Nine of Jacob's older sons attacked their younger brother Joseph and sold him to slavers (Genesis 37:12–36). The slavers took Joseph to Egypt and sold him to a nobleman. After serving in a house and then serving time in prison, Joseph rose to the rank of second in command of Egypt. As God's prophet, he knew a famine would come on the land, and Pharaoh empowered him to prepare (Genesis 39—41). As the seven years of famine progressed, Canaan grew desperate while Egypt had food. In another example of God's poetic justice, Joseph's brothers were starving while Joseph had authority over the largest stockpile of grain in the area. When they came to Egypt to buy grain, Joseph hid his identity and thoroughly tested his brothers to make sure they were treating his youngest brother, Benjamin, with more kindness (Genesis 42).

Stephen is using this story to show how throughout Israel's history, they have persecuted those God sent to save them. First, Joseph.
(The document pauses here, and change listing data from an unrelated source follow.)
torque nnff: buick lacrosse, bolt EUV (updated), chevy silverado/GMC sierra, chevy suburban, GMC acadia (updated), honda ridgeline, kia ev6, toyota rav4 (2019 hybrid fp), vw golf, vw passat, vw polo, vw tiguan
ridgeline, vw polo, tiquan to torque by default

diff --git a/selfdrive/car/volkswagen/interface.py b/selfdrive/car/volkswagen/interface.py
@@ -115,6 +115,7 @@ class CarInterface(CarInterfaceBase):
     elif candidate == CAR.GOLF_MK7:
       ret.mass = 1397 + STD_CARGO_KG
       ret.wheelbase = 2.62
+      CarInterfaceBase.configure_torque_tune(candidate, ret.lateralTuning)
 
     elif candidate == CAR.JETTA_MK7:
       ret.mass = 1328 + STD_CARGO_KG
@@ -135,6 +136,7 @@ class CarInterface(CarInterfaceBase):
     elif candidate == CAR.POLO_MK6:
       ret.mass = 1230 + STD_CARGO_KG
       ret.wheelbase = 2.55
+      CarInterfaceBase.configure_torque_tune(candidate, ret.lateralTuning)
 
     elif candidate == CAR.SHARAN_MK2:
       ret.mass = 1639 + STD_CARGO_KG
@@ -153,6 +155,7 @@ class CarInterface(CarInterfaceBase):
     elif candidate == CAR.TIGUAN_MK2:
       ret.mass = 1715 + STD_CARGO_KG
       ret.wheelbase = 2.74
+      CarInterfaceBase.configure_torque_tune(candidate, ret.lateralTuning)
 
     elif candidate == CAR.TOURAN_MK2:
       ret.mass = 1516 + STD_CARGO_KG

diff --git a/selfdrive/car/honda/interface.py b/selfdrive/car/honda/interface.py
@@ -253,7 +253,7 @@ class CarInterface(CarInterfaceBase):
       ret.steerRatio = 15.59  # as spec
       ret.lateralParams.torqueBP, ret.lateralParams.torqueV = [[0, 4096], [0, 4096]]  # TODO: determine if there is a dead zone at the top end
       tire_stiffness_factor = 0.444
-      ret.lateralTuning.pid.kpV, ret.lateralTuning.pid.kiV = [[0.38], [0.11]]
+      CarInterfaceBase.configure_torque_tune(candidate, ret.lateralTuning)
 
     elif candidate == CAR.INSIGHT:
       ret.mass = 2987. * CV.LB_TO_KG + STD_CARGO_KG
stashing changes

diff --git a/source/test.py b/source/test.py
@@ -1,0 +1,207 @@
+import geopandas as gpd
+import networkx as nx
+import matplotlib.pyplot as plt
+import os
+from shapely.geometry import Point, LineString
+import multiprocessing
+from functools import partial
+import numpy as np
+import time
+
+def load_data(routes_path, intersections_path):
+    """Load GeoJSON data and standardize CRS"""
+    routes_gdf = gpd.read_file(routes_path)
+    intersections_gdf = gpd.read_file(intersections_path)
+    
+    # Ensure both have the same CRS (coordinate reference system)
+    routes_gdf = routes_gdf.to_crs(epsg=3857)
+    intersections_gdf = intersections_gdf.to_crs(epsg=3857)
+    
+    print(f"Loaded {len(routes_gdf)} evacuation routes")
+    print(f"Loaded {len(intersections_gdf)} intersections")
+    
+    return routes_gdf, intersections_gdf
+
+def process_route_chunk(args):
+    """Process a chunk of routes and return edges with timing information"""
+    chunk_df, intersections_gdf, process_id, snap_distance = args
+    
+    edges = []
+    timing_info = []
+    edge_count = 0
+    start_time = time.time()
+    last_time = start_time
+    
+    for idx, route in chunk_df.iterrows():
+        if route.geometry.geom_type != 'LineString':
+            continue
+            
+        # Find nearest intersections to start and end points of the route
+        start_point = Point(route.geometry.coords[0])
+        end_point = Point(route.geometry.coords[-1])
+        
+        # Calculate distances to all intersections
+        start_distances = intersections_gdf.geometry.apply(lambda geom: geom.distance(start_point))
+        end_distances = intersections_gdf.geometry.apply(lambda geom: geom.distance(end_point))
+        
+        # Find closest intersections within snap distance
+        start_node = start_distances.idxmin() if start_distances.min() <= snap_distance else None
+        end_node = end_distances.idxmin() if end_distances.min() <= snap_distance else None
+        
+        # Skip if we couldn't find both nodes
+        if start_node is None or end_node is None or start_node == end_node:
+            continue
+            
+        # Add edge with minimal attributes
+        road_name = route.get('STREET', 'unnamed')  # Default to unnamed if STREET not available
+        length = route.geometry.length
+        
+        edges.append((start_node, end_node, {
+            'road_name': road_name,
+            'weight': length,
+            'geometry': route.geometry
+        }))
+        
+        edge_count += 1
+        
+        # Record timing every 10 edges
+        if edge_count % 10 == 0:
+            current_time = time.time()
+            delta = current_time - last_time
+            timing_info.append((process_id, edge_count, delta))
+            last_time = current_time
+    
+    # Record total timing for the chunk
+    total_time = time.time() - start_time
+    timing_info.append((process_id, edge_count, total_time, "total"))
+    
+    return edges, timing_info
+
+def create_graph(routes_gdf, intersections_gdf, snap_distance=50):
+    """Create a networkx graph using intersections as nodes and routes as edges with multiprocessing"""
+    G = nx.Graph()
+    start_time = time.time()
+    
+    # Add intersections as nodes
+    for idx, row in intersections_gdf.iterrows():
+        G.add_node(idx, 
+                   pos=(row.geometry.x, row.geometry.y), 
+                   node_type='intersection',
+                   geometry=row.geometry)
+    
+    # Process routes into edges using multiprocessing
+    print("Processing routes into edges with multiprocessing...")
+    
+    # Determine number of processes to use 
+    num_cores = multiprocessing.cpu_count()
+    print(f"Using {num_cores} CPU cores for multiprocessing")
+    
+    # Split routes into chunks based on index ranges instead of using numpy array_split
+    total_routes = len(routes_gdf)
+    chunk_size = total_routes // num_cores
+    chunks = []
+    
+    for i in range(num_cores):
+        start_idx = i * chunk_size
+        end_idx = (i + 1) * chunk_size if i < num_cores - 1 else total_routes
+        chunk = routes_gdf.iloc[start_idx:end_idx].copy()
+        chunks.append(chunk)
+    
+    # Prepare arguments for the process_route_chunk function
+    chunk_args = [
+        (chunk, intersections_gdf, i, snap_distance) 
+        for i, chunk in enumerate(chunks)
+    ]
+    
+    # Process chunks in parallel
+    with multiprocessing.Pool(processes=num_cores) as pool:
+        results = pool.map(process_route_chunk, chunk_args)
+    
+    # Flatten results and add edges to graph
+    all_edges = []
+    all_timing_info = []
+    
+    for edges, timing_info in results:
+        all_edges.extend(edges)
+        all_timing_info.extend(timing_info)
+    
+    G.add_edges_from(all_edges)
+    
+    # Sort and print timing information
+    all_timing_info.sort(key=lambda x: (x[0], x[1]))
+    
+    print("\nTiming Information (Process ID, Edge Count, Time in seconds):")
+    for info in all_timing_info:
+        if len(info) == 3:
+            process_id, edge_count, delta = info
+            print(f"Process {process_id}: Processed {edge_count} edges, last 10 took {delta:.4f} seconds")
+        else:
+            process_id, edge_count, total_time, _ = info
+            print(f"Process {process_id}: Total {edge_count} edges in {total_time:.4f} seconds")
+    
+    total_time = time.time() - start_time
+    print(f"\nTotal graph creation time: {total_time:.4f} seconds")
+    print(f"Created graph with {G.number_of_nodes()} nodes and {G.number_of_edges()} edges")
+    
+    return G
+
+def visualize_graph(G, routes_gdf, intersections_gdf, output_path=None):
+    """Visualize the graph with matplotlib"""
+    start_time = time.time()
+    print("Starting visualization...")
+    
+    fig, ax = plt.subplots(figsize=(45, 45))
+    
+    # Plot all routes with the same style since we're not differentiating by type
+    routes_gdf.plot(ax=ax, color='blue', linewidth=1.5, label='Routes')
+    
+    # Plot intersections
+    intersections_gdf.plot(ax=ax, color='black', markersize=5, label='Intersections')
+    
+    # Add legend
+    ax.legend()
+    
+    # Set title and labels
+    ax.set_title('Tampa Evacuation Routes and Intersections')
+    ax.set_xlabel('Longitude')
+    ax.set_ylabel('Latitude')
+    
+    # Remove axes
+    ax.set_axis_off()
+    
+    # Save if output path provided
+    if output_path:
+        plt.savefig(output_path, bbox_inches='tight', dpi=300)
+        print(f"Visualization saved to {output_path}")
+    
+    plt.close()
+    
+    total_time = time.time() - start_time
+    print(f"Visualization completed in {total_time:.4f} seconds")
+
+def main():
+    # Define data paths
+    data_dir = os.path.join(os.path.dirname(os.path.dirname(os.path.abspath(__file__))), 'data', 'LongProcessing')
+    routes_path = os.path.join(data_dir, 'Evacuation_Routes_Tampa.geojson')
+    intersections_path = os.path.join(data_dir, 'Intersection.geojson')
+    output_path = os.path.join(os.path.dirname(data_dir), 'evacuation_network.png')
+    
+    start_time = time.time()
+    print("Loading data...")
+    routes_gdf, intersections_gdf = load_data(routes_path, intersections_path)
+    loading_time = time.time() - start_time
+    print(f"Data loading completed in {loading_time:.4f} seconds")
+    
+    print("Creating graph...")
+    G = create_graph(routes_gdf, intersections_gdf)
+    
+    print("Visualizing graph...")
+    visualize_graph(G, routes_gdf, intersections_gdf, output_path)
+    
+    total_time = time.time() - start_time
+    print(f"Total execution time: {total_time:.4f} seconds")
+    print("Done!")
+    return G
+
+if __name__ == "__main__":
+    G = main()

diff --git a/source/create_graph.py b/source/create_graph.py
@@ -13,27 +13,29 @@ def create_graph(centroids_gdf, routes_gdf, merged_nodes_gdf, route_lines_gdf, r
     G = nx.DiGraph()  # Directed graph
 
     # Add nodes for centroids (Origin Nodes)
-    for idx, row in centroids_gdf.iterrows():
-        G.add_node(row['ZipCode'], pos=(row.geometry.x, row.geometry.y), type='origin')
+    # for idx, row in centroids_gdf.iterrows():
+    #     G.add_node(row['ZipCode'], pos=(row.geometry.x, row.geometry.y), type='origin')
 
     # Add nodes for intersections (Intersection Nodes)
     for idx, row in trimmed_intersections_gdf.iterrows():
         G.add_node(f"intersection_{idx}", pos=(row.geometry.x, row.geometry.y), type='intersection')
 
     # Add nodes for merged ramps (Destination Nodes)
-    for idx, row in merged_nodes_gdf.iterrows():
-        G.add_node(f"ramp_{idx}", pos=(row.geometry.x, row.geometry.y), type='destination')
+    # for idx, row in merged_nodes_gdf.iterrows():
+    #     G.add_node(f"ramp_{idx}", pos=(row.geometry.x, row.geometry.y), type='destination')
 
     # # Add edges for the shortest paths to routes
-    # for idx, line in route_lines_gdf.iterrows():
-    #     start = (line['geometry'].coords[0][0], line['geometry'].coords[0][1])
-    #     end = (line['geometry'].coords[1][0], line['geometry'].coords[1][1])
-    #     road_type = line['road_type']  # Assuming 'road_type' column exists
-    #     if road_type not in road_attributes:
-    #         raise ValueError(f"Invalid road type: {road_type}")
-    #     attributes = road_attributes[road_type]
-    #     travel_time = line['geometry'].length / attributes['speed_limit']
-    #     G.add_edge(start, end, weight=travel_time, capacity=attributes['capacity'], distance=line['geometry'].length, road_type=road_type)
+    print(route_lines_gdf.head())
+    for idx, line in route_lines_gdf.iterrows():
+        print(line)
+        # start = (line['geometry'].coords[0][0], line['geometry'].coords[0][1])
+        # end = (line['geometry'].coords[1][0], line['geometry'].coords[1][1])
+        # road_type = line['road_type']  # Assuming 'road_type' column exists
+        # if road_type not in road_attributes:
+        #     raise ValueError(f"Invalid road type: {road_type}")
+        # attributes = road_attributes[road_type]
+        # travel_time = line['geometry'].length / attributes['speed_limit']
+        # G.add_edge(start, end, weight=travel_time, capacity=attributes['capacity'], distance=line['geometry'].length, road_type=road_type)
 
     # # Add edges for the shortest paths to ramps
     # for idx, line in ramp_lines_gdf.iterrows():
Later, Moses (Acts 7:35, 39–40). Most recently, Jesus, the great Prophet Moses said God would raise up—the Messiah (Acts 7:37). God's plans are not thwarted by His people's rejection of His messengers, but Stephen's accusers show the greatest hypocrisy when they claim to follow Moses and his awaited heir but do neither (Acts 6:11–14).